1.2.1. _Used as a substitute of Theobroma oil. -E.g. Hydrogenated edible oil, coconut oil, hydrogenated pea oil, stearic acid, palm kernel oil....etc.

1.2.2. _Advantages:- -overheating doesn't affect the solidifying point. -they are resistant to oxidation. -lubrication of the mould is not required. -their emulsifying &water absorbing capacity are good.

1.2.3. _Disadvantages:- -on rapid cooling they become brittle. -when melted they are more fluid than Theobroma oil &result in greater sedimentation of the added substanc.

1.3. Cocoa butter or Theobroma oil

1.3.1. Advantages

1.3.1.1. -Melting just below the body temperature. -Mentaining its solidity at usual room temperature. -Readily liquefy on heating and solidify on cooling.

1.3.2. Disadvantages

1.3.2.1. -Rancidity. -Stick to mould. -Leakage from body cavity. -Costly. -Immiscibility with body fluid. -Chloral hydrate or lactic acid liquefy it.

2. Hydrophilic bases

2.1. Glycero_gelatin base

2.1.1. _It's a mixture of glycerin and water which made stiff by the addition of gelatin. _Properties:- -It is colourless, transparent, translucent in nature. -It is soft to touch. -It melt at 30_35°C. _Used for vaginal suppositories.

2.1.2. _Disadvantages:- -difficult to prepare and handle. -chance of bacterial growth. -laxative in action. -hygroscopic in nature. -incompatible with tannic acid, ferric chloride..etc.

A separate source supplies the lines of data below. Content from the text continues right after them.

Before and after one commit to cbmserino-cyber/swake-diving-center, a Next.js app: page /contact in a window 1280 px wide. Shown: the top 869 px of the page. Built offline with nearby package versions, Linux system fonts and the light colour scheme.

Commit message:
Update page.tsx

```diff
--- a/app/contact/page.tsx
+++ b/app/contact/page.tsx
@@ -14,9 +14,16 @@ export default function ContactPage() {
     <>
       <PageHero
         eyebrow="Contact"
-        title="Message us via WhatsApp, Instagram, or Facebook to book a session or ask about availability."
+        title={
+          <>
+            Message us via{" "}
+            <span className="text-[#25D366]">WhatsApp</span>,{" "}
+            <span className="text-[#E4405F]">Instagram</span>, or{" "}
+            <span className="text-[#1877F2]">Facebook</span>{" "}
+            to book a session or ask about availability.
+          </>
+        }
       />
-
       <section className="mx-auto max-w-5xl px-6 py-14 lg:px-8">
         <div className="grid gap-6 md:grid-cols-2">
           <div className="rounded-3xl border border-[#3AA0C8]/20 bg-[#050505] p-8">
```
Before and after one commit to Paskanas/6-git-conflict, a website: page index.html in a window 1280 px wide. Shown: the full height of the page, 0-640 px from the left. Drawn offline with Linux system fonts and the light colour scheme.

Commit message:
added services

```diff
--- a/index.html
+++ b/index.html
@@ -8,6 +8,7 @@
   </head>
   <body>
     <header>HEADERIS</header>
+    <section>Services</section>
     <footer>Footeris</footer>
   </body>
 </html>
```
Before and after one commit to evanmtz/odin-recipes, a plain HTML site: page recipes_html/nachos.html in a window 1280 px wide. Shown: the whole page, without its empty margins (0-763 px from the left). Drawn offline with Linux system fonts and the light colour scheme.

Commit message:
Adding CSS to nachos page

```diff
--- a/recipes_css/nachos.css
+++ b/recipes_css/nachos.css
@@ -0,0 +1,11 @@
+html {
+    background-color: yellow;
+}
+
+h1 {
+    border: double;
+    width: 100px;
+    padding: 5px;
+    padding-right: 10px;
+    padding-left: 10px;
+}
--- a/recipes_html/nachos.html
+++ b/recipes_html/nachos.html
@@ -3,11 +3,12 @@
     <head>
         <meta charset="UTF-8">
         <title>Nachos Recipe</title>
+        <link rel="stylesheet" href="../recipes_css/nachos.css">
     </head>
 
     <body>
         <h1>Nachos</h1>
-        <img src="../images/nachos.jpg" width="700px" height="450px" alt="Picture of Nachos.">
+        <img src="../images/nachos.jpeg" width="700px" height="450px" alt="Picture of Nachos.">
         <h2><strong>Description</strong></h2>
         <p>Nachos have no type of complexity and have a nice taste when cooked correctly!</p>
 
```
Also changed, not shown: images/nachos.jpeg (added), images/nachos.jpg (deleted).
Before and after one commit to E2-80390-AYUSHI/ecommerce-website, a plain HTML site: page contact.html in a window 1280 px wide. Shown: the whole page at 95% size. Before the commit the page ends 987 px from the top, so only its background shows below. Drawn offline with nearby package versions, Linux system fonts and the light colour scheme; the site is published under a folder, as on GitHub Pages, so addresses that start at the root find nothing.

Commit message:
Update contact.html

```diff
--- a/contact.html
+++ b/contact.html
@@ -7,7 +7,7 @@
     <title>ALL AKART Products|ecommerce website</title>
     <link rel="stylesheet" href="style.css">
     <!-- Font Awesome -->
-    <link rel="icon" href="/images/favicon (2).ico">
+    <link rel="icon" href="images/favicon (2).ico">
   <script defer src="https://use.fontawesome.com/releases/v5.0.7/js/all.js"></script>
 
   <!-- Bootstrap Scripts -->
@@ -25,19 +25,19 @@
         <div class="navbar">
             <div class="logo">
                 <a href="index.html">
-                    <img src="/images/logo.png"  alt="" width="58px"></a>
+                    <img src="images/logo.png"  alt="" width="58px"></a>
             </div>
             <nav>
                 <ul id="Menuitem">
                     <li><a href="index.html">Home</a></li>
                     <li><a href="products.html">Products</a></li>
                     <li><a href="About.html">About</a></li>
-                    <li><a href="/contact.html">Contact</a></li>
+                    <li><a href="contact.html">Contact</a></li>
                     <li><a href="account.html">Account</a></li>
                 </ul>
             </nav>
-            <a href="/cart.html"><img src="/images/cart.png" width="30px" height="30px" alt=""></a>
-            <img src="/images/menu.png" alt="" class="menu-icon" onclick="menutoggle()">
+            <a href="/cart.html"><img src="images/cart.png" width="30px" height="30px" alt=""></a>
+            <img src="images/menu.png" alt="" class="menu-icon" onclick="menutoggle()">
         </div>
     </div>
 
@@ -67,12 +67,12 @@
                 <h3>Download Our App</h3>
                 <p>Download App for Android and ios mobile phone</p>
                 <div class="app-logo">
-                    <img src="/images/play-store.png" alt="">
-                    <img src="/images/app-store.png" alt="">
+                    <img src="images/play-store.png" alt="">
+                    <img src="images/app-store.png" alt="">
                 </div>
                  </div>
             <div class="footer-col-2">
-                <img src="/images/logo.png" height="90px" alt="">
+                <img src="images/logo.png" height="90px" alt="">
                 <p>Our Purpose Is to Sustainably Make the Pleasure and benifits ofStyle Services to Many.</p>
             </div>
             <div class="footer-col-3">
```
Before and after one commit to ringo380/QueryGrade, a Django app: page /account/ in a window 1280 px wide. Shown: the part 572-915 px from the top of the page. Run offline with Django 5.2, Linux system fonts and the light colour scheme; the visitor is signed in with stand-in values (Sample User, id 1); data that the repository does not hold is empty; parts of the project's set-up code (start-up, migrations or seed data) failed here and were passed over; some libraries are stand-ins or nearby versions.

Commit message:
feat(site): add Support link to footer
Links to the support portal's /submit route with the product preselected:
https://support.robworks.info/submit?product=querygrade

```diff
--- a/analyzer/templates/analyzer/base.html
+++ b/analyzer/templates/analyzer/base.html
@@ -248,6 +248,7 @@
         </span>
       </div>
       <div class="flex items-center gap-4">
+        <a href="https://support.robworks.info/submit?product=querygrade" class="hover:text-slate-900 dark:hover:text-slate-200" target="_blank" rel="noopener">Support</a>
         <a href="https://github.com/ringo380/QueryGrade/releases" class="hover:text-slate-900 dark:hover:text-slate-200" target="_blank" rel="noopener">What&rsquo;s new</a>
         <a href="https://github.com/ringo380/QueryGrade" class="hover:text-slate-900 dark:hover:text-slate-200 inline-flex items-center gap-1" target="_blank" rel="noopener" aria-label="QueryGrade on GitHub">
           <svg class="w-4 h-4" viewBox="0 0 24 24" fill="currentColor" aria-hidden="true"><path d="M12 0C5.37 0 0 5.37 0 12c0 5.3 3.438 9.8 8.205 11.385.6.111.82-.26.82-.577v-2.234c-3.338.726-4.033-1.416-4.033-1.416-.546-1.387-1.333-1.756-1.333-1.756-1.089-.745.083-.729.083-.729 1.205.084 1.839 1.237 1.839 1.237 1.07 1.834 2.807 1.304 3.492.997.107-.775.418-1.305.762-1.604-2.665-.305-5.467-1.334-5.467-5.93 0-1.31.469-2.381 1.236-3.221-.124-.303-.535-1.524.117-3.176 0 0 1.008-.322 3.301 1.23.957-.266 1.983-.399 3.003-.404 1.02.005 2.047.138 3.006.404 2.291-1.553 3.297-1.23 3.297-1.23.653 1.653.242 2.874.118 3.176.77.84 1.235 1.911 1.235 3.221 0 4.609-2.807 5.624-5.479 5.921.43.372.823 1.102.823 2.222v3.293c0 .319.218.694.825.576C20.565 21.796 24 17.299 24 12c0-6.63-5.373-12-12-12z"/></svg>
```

2.1.3. _Advantages:- -It melt at body temperature. -It mix with body fluid. -not rancid. -It can be used to prepare suppositories using boric acid, chloral hydrate bromides, iodides, iodoform opium...etc.

2.2. Soap_glycerin base

2.3. Polyethylene glycol

2.3.1. -these are commonly known as carbo waxes &polyglycols. -these are available in solid, liquid or semi-solid state depending on molecular weight. -those polymers having the molecular weight between 200 to 1000 are liquids &those are having M.W higher than 1000 are wax like solids. -they are chemically stable & physiologically inert substance & don't allow the bacterial or mould growth to take place.

2.3.2. _Advantages:- -they are chemically stable. -inert, non_irritant. -don't allow bacterial growth. -physical properties change according to molecular weight. -provide prolonged action. -don't Stick to mould. -Suppositories are clean and smooth in appearance.

3. Emulsifying/Synthetic bases

3.1. Witepsol

3.1.1. -they consist of triglycerides of saturated vegetable fatty acid with varying percentage of partial esters. -a small amount of beeswax is added for use in hot climate. -it shouldn't be cooled rapidly as it become brittle and fracture. -lubrication is required.

3.2. Massa estarinum

3.2.1. -It's a mixture of mono, Di, triglycerides of saturated fatty acids. -It's a white, brittle, almost odourless and tasteless solid. -it has a m.p. 33.5 to 35.5°C. -they are available in various grades but grand B is commonly used in dispensing.

3.2.1.1. _Method preparation:- -Hand rolling. -Fusion method. -Cold compression.

3.3. Massuppol

3.3.1. _Advantages:- -they are solidify rapidly. -they are non_irritant. -the lubrication of mould is not required. -overheating doesn't affect the physical properties of the base. -they can absorb fairly large amount of water or aqueous liquids. -the white, odourless, clean and attractive suppositories are produced. -they are less liable to get rancid.

3.4. _Disadvantages:- -they should not be cooled rapidly in a refrigerator because they become brittle. -they are not very viscouse on melting, so the medicaments incorporated with the base settle down rapidly.